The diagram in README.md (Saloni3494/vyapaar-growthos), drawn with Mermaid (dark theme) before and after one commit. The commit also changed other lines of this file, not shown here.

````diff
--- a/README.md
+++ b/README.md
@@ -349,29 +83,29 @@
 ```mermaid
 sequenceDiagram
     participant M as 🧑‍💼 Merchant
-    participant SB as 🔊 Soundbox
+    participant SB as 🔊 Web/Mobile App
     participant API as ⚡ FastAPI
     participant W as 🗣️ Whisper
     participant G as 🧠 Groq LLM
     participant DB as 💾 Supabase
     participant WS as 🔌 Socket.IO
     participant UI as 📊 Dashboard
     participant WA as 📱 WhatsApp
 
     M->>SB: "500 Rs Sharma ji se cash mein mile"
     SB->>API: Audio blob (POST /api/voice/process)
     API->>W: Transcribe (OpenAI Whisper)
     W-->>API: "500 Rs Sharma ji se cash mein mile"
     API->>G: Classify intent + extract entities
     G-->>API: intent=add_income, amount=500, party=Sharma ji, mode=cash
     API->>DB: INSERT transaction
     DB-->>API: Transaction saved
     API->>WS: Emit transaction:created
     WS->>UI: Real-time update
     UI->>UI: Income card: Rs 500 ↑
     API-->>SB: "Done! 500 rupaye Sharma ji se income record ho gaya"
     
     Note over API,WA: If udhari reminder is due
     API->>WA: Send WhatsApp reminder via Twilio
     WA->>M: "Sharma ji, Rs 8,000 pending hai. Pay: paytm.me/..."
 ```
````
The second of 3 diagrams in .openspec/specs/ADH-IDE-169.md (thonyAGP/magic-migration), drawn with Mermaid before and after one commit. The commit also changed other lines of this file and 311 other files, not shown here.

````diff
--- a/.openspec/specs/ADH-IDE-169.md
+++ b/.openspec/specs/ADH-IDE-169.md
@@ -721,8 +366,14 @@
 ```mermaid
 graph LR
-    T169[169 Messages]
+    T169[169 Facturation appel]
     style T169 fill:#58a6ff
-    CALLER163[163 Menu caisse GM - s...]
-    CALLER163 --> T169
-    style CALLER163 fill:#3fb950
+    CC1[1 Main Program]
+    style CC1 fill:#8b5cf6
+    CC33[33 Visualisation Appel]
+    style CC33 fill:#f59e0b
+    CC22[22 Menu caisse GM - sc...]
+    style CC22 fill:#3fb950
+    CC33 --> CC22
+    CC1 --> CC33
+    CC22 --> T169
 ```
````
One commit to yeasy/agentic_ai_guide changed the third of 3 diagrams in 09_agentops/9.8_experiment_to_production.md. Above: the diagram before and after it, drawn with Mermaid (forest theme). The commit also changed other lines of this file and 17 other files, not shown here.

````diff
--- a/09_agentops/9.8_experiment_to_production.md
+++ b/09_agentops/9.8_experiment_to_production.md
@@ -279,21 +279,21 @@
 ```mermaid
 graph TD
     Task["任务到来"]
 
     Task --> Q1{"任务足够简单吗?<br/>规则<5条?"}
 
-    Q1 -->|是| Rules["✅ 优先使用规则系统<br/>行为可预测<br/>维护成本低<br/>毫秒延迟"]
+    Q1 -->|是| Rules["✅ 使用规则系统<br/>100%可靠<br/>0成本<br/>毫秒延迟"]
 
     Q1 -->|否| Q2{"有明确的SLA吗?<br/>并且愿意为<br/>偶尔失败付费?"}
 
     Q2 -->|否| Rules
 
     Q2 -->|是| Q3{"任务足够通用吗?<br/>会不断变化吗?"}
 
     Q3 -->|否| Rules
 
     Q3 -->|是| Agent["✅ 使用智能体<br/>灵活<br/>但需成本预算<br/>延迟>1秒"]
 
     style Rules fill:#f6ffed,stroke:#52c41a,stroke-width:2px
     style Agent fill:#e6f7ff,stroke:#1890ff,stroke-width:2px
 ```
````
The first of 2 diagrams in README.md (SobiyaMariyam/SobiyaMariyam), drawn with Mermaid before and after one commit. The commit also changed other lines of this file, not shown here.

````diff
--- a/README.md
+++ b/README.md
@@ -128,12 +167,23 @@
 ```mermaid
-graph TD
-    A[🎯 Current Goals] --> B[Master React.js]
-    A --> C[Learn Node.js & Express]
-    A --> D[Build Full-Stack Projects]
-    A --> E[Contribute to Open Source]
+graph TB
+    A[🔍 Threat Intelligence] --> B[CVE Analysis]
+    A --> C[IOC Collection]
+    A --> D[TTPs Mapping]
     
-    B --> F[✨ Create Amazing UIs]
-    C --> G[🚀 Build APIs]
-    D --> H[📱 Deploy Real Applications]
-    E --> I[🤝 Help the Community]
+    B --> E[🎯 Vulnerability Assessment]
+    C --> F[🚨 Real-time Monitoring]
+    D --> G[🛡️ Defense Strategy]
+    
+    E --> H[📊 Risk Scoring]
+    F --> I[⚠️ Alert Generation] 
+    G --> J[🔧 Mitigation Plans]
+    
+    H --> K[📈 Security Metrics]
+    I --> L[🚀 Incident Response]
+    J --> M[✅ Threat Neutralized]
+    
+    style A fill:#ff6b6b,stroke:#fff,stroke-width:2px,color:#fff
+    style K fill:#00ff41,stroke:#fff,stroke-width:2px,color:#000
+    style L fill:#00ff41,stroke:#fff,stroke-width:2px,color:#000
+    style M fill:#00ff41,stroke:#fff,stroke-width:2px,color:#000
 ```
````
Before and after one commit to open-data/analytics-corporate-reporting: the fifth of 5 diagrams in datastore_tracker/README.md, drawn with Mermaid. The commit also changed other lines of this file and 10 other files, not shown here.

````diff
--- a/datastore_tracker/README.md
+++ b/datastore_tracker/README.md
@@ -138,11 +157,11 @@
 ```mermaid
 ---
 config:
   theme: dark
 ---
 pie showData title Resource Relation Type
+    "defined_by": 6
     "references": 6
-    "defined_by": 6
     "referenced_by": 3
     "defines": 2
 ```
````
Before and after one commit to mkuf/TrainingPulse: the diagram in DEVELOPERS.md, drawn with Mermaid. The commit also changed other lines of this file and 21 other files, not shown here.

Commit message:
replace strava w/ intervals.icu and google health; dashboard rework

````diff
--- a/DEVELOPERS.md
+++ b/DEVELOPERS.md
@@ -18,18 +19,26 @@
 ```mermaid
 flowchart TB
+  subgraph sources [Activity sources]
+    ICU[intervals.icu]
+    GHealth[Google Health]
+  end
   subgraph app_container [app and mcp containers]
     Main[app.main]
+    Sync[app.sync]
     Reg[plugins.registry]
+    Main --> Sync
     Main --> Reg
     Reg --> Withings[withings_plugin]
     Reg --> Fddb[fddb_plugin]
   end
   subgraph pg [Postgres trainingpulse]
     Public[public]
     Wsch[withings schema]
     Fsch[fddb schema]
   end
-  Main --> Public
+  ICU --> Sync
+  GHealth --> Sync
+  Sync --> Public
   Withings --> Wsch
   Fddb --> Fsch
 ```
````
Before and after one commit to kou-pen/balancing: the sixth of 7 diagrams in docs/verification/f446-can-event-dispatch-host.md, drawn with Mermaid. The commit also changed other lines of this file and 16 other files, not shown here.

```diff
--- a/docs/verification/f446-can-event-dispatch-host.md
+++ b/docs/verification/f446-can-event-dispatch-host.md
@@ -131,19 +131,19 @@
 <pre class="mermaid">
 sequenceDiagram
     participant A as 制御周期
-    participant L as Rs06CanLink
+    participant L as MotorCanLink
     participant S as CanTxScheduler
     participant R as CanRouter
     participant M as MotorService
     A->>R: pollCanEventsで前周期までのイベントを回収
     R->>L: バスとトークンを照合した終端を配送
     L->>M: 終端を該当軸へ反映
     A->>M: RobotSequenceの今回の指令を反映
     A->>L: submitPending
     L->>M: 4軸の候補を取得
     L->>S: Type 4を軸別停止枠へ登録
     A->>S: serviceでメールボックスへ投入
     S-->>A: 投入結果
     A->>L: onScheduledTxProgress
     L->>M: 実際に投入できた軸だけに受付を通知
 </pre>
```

..............................

• What is required:
All lines above in which the word "width" occurs should be identified and copied.

• Expected answer:
     style Rules fill:#f6ffed,stroke:#52c41a,stroke-width:2px
     style Agent fill:#e6f7ff,stroke:#1890ff,stroke-width:2px
+    style A fill:#ff6b6b,stroke:#fff,stroke-width:2px,color:#fff
+    style K fill:#00ff41,stroke:#fff,stroke-width:2px,color:#000
+    style L fill:#00ff41,stroke:#fff,stroke-width:2px,color:#000
+    style M fill:#00ff41,stroke:#fff,stroke-width:2px,color:#000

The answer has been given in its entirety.